The Waters of the Stretton Hills
Church Stretton is well-known for its natural spring water that has a remarkably low mineral content. From Monday to Friday, visitors can sample the water from a free public tap at the front of the factory located on the Shrewsbury Road. Although the water no longer pumps from the Cwn Dale Spring, the water is pumped from an aquifer below the town and is the same water that is sold in bottles in shops around the world.
The Hall at Abbey-Cwm-Hir
Located 42 miles away from Church Stretton, the Hall at Abbey-Cwn-Hir is considered to be one of the best examples of Victorian Gothic Revival architecture in Wales. The 12-acre property has a 52 room house and a variety of landscaped gardens popular in the months of April to September when the rhododendrons and roses are in bloom.
Formed more than 480 million years ago and at 536 meters above sea level, The Stiperstones is the second highest hill in the county of Shropshire. Appreciated for the views it allows of the Long Mynd, the North Shropshire plains and Mid Wales hills, The Stiperstones is part of the Shropshire Hills Area of Outstanding Natural Beauty. It is also a habitat for ta number of birds including the red grouse and the rare ring ouzel.
Wild Ponies in the Long Mynd
Wild ponies are a common sight in Shropshire Hills almost all year round. Tolerant of both foot and car traffic, the ponies can be approached if done carefully and visitors are advised to keeps their dogs on a lead when walking to spot ponies.
Wroxeter Roman Vineyard
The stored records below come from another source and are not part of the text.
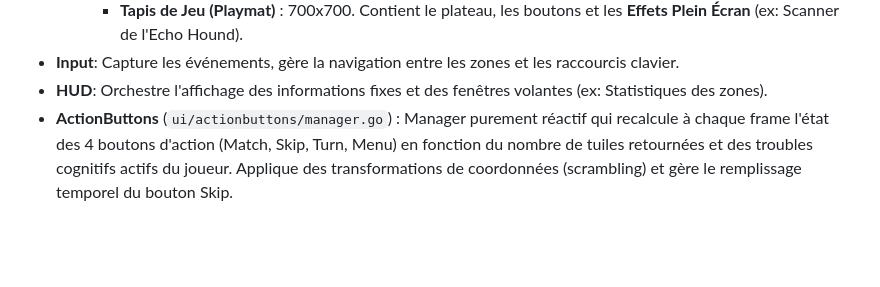
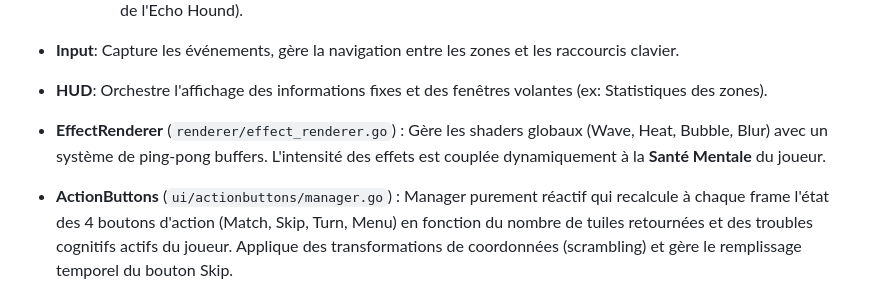
Before and after one commit to LIannhic/hunter-gatherers-concentration, a Markdown page: ARCHITECTURE.md, the part around the change. GitHub-like rendering; blank space fills up the shorter version.

Commit message:
docs: document the new shader effect system and ping-pong buffers

```diff
--- a/ARCHITECTURE.md
+++ b/ARCHITECTURE.md
@@ -218,6 +218,8 @@ Séparation des responsabilités :
     - **Tapis de Jeu (Playmat)** : 700x700. Contient le plateau, les boutons et les **Effets Plein Écran** (ex: Scanner de l'Echo Hound).
 - **Input**: Capture les événements, gère la navigation entre les zones et les raccourcis clavier.
 - **HUD**: Orchestre l'affichage des informations fixes et des fenêtres volantes (ex: Statistiques des zones).
+- **EffectRenderer** (`renderer/effect_renderer.go`) : Gère les shaders globaux (Wave, Heat, Bubble, Blur) avec un système de ping-pong buffers. L'intensité des effets est couplée dynamiquement à la **Santé Mentale** du joueur.
+
 - **ActionButtons** (`ui/actionbuttons/manager.go`) : Manager purement réactif qui recalcule à chaque frame l'état des 4 boutons d'action (Match, Skip, Turn, Menu) en fonction du nombre de tuiles retournées et des troubles cognitifs actifs du joueur. Applique des transformations de coordonnées (scrambling) et gère le remplissage temporel du bouton Skip.
 
 ### 5. App (Wiring)
```
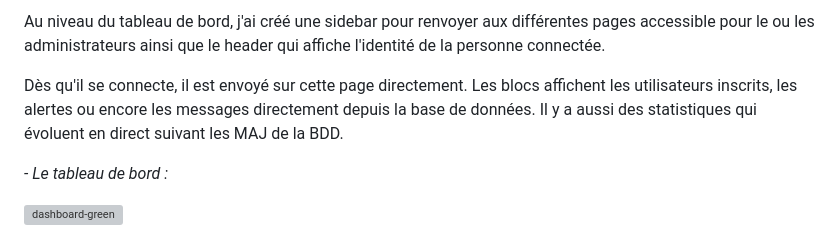
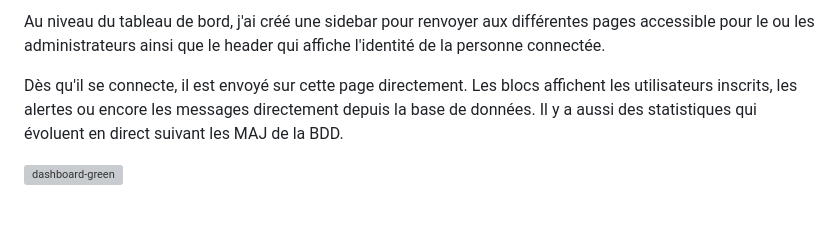
Before and after one commit to cedric-chimot/Greenride, a Markdown page: README.md, the part around the change printed below. Drawn GitHub-style; blank space fills up the shorter version; grey boxes are pictures that could not be loaded.

```diff
--- a/README.md
+++ b/README.md
@@ -104,8 +108,6 @@ qui affiche l'identité de la personne connectée.
 
 Dès qu'il se connecte, il est envoyé sur cette page directement. Les blocs affichent les utilisateurs inscrits, les alertes ou encore les messages
 directement depuis la base de données. Il y a aussi des statistiques qui évoluent en direct suivant les MAJ de la BDD.
-
-_- Le tableau de bord :_
 
 ![dashboard-green](https://github.com/cedric-chimot/Greenride/assets/106061524/890668d5-652e-4bc6-a573-15323bf29a55)
 
```
Also changed, not shown: other parts of README.md (+4 -0 lines).
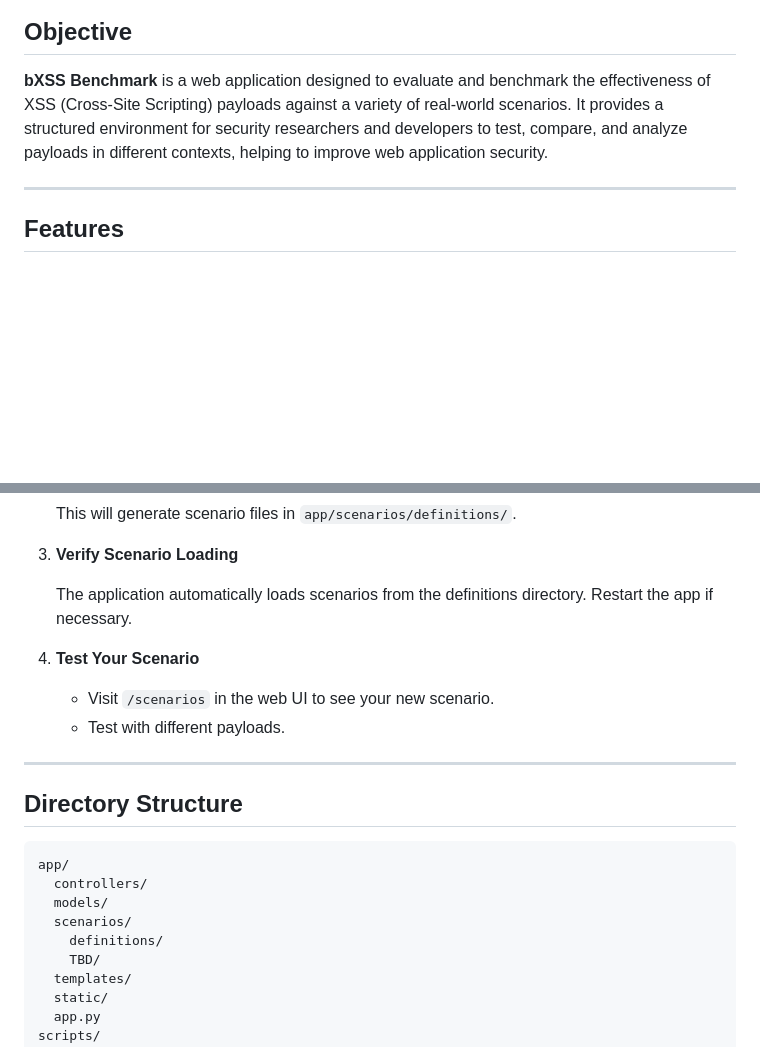
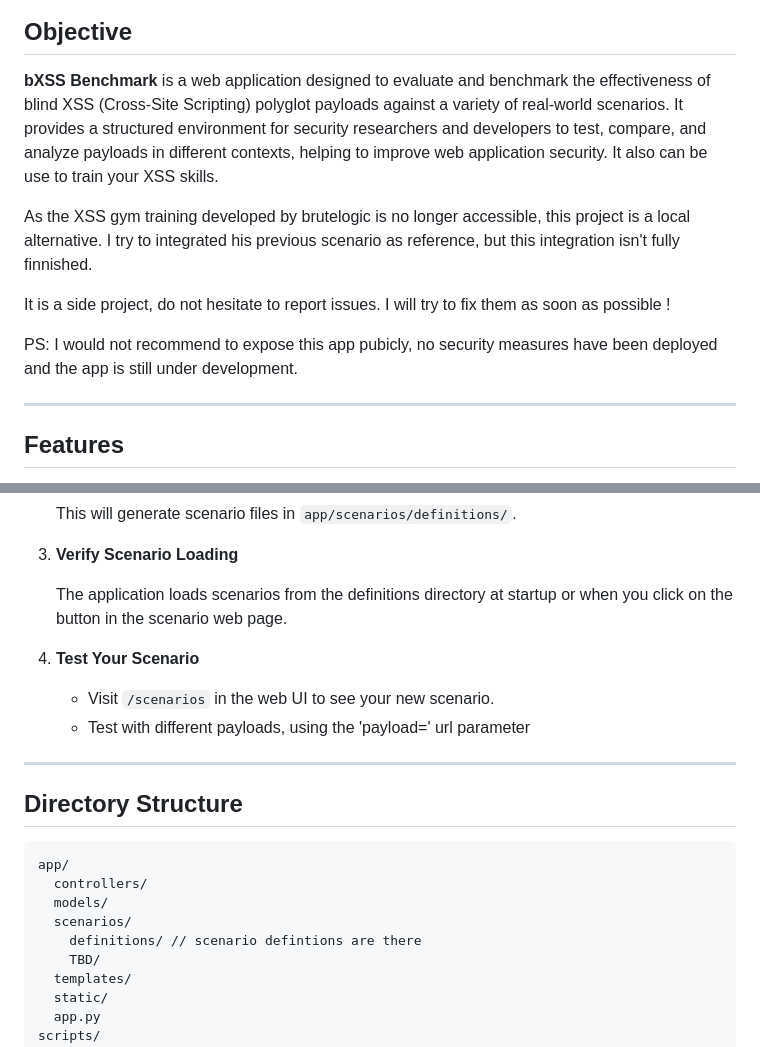
Before and after one commit to marcrow/XSS_Benchmark, a Markdown page: README.md, 2 parts joined by grey strips. GitHub-like rendering; blank space fills up the shorter version.

```diff
--- a/README.md
+++ b/README.md
@@ -4,7 +4,13 @@
 
 ## Objective
 
-**bXSS Benchmark** is a web application designed to evaluate and benchmark the effectiveness of XSS (Cross-Site Scripting) payloads against a variety of real-world scenarios. It provides a structured environment for security researchers and developers to test, compare, and analyze payloads in different contexts, helping to improve web application security.
+**bXSS Benchmark** is a web application designed to evaluate and benchmark the effectiveness of blind XSS (Cross-Site Scripting) polyglot payloads against a variety of real-world scenarios. It provides a structured environment for security researchers and developers to test, compare, and analyze payloads in different contexts, helping to improve web application security. It also can be use to train your XSS skills.
+
+As the XSS gym training developed by brutelogic is no longer accessible, this project is a local alternative. I try to integrated his previous scenario as reference, but this integration isn't fully finnished.
+
+It is a side project, do not hesitate to report issues. I will try to fix them as soon as possible !
+
+PS: I would not recommend to expose this app pubicly, no security measures have been deployed and the app is still under development.
 
 ---
 
@@ -86,12 +92,12 @@ You want to improve your payload and modify it manually?
 
 3. **Verify Scenario Loading**
 
-   The application automatically loads scenarios from the definitions directory. Restart the app if necessary.
+   The application loads scenarios from the definitions directory at startup or when you click on the button in the scenario web page.
 
 4. **Test Your Scenario**
 
    - Visit `/scenarios` in the web UI to see your new scenario.
-   - Test with different payloads.
+   - Test with different payloads, using the 'payload=' url parameter
 
 ---
 
@@ -102,7 +108,7 @@ app/
   controllers/
   models/
   scenarios/
-    definitions/
+    definitions/ // scenario defintions are there
     TBD/
   templates/
   static/
```
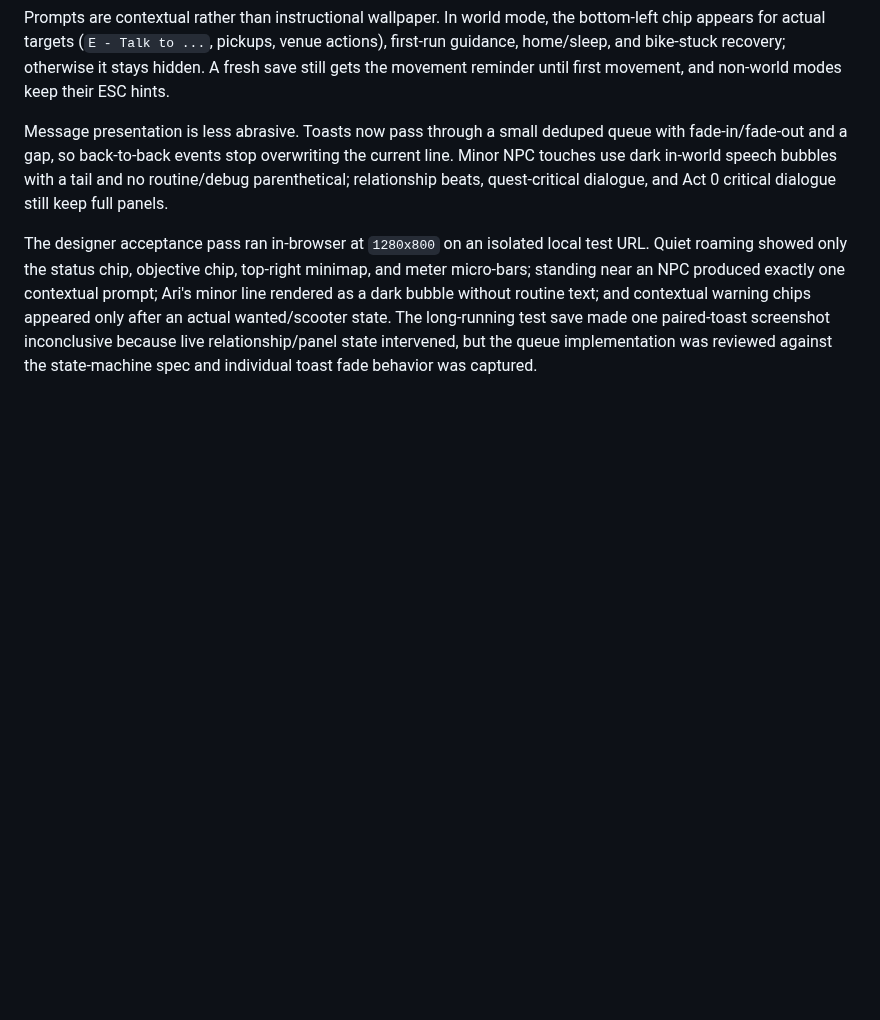
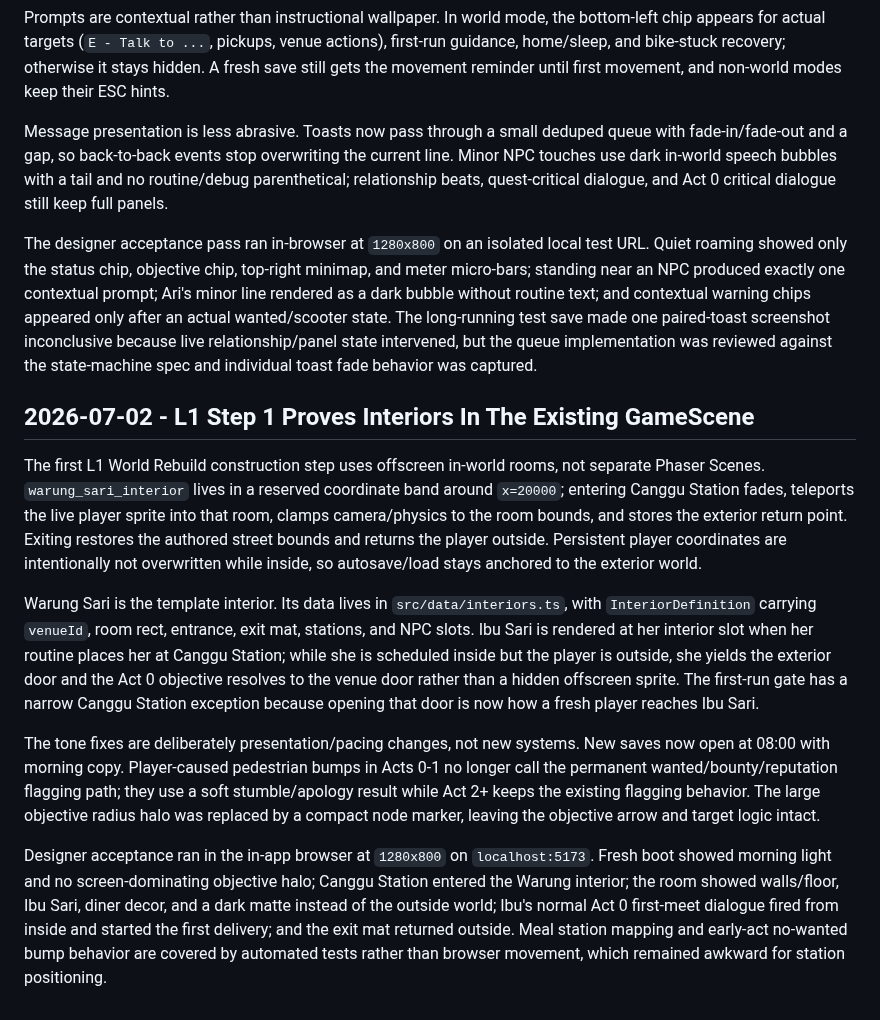
Before and after one commit to JohnSwatica/bali-life-rpg, a Markdown page: DECISIONS.md, the part around the change. Rendered like a GitHub page; blank space fills up the shorter version.

Commit message:
docs: record L1 Step 1 interior primitive pass

```diff
--- a/DECISIONS.md
+++ b/DECISIONS.md
@@ -523,3 +523,13 @@ Prompts are contextual rather than instructional wallpaper. In world mode, the b
 Message presentation is less abrasive. Toasts now pass through a small deduped queue with fade-in/fade-out and a gap, so back-to-back events stop overwriting the current line. Minor NPC touches use dark in-world speech bubbles with a tail and no routine/debug parenthetical; relationship beats, quest-critical dialogue, and Act 0 critical dialogue still keep full panels.
 
 The designer acceptance pass ran in-browser at `1280x800` on an isolated local test URL. Quiet roaming showed only the status chip, objective chip, top-right minimap, and meter micro-bars; standing near an NPC produced exactly one contextual prompt; Ari's minor line rendered as a dark bubble without routine text; and contextual warning chips appeared only after an actual wanted/scooter state. The long-running test save made one paired-toast screenshot inconclusive because live relationship/panel state intervened, but the queue implementation was reviewed against the state-machine spec and individual toast fade behavior was captured.
+
+## 2026-07-02 - L1 Step 1 Proves Interiors In The Existing GameScene
+
+The first L1 World Rebuild construction step uses offscreen in-world rooms, not separate Phaser Scenes. `warung_sari_interior` lives in a reserved coordinate band around `x=20000`; entering Canggu Station fades, teleports the live player sprite into that room, clamps camera/physics to the room bounds, and stores the exterior return point. Exiting restores the authored street bounds and returns the player outside. Persistent player coordinates are intentionally not overwritten while inside, so autosave/load stays anchored to the exterior world.
+
+Warung Sari is the template interior. Its data lives in `src/data/interiors.ts`, with `InteriorDefinition` carrying `venueId`, room rect, entrance, exit mat, stations, and NPC slots. Ibu Sari is rendered at her interior slot when her routine places her at Canggu Station; while she is scheduled inside but the player is outside, she yields the exterior door and the Act 0 objective resolves to the venue door rather than a hidden offscreen sprite. The first-run gate has a narrow Canggu Station exception because opening that door is now how a fresh player reaches Ibu Sari.
+
+The tone fixes are deliberately presentation/pacing changes, not new systems. New saves now open at 08:00 with morning copy. Player-caused pedestrian bumps in Acts 0-1 no longer call the permanent wanted/bounty/reputation flagging path; they use a soft stumble/apology result while Act 2+ keeps the existing flagging behavior. The large objective radius halo was replaced by a compact node marker, leaving the objective arrow and target logic intact.
+
+Designer acceptance ran in the in-app browser at `1280x800` on `localhost:5173`. Fresh boot showed morning light and no screen-dominating objective halo; Canggu Station entered the Warung interior; the room showed walls/floor, Ibu Sari, diner decor, and a dark matte instead of the outside world; Ibu's normal Act 0 first-meet dialogue fired from inside and started the first delivery; and the exit mat returned outside. Meal station mapping and early-act no-wanted bump behavior are covered by automated tests rather than browser movement, which remained awkward for station positioning.
```
Also changed, not shown: STATE.md (+5 -1 lines).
Located in the foothills of Wrexin and close to the Roman city of Uriconium, the Wroxeter Roman Vineyard offers free wine tasting that will give you a “taste of Shropshire” and visitors are encouraged to walk around the vineyard planted in 1991, to get a sense of what it was like when the Romans made wine in the area 2000 years ago.